● **WHAT YOU HAVE TO DO**:
Write out the entries exactly, leaving out every picture.

==== SUPPLIED RECORDS

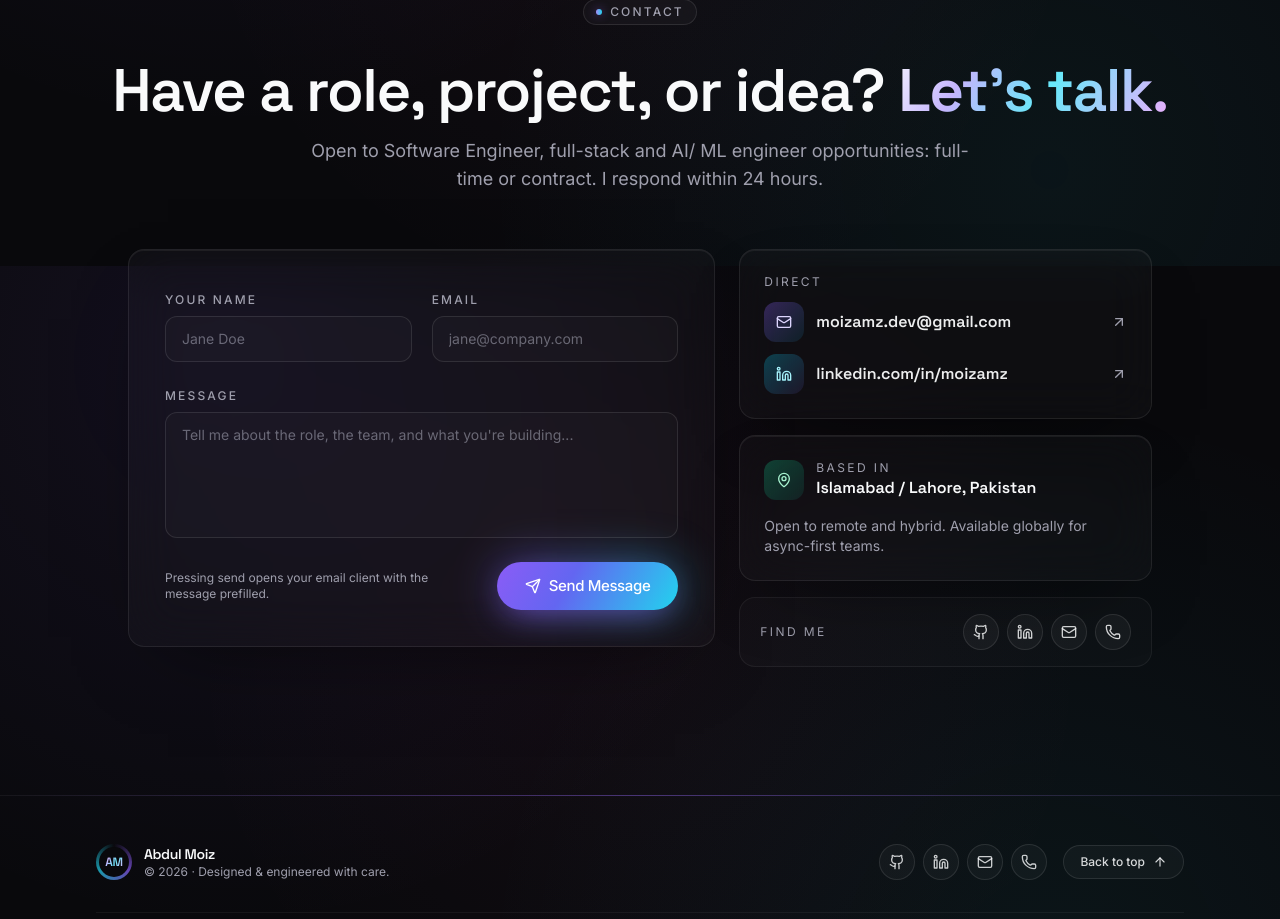
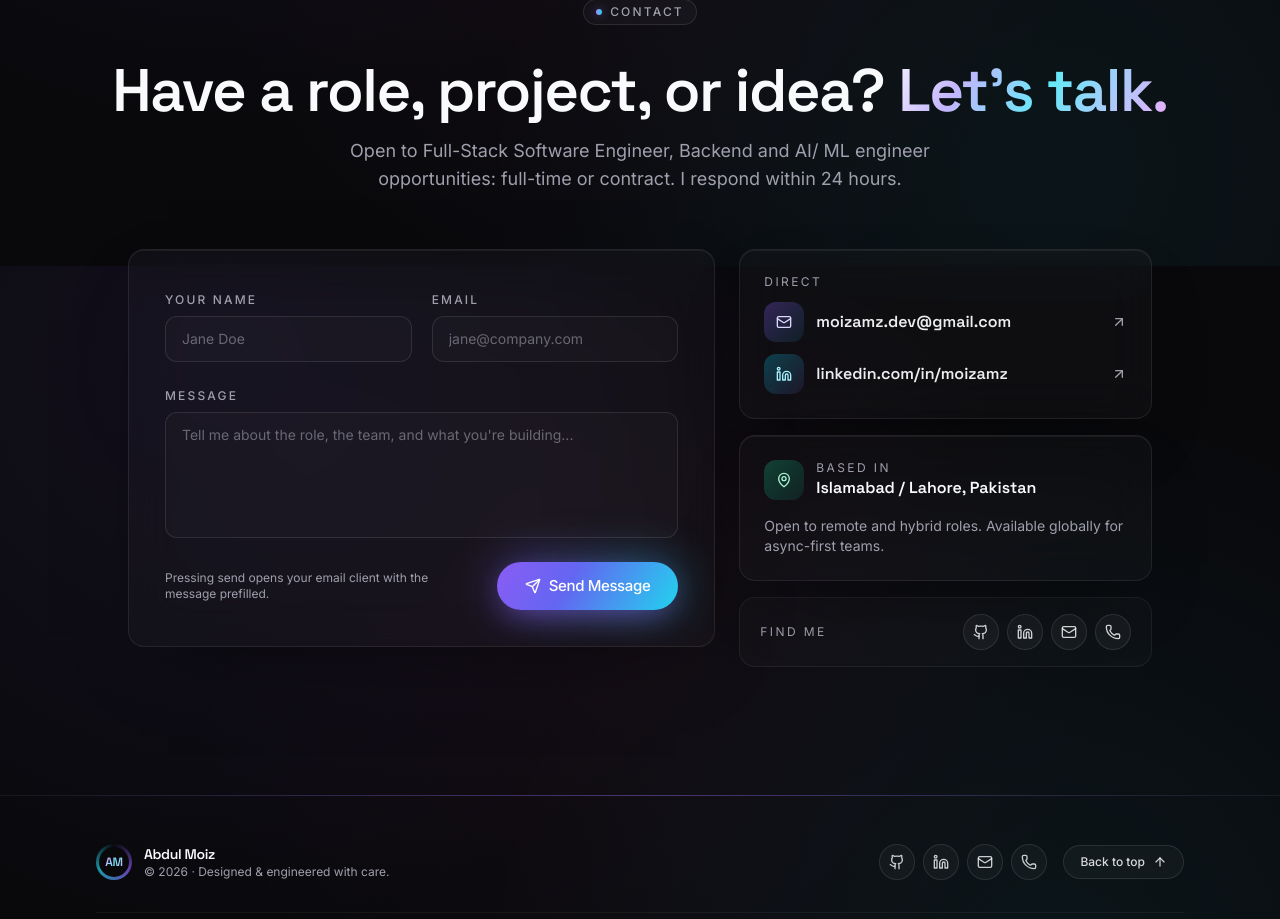
Before and after one commit to moizamz/portfolio, a Next.js app: page / in a window 1280 px wide. Shown: the part 10934-11853 px from the top of the page. Built offline with nearby package versions, Linux system fonts and the light colour scheme.

Commit message:
Update 1.9

```diff
--- a/src/sections/contact.tsx
+++ b/src/sections/contact.tsx
@@ -51,7 +51,7 @@ export function ContactSection() {
               <span className="gradient-text">Let's talk.</span>
             </>
           }
-          description="Open to Software Engineer, full-stack and AI/ ML engineer opportunities: full-time or contract. I respond within 24 hours."
+          description="Open to Full-Stack Software Engineer, Backend and AI/ ML engineer opportunities: full-time or contract. I respond within 24 hours."
           align="center"
           className="mx-auto"
         />
@@ -209,8 +209,8 @@ export function ContactSection() {
                 </div>
               </div>
               <p className="mt-4 text-sm text-muted-foreground">
-                Open to remote and hybrid. Available globally for async-first
-                teams.
+                Open to remote and hybrid roles. Available globally for
+                async-first teams.
               </p>
             </GlassCard>
 
```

========

● **SOLUTION FOR THIS EXERCISE**:
Before and after one commit to moizamz/portfolio, a Next.js app: page / in a window 1280 px wide. Shown: the part 10934-11853 px from the top of the page. Built offline with nearby package versions, Linux system fonts and the light colour scheme.

Commit message:
Update 1.9

```diff
--- a/src/sections/contact.tsx
+++ b/src/sections/contact.tsx
@@ -51,7 +51,7 @@ export function ContactSection() {
               <span className="gradient-text">Let's talk.</span>
             </>
           }
-          description="Open to Software Engineer, full-stack and AI/ ML engineer opportunities: full-time or contract. I respond within 24 hours."
+          description="Open to Full-Stack Software Engineer, Backend and AI/ ML engineer opportunities: full-time or contract. I respond within 24 hours."
           align="center"
           className="mx-auto"
         />
@@ -209,8 +209,8 @@ export function ContactSection() {
                 </div>
               </div>
               <p className="mt-4 text-sm text-muted-foreground">
-                Open to remote and hybrid. Available globally for async-first
-                teams.
+                Open to remote and hybrid roles. Available globally for
+                async-first teams.
               </p>
             </GlassCard>
 
```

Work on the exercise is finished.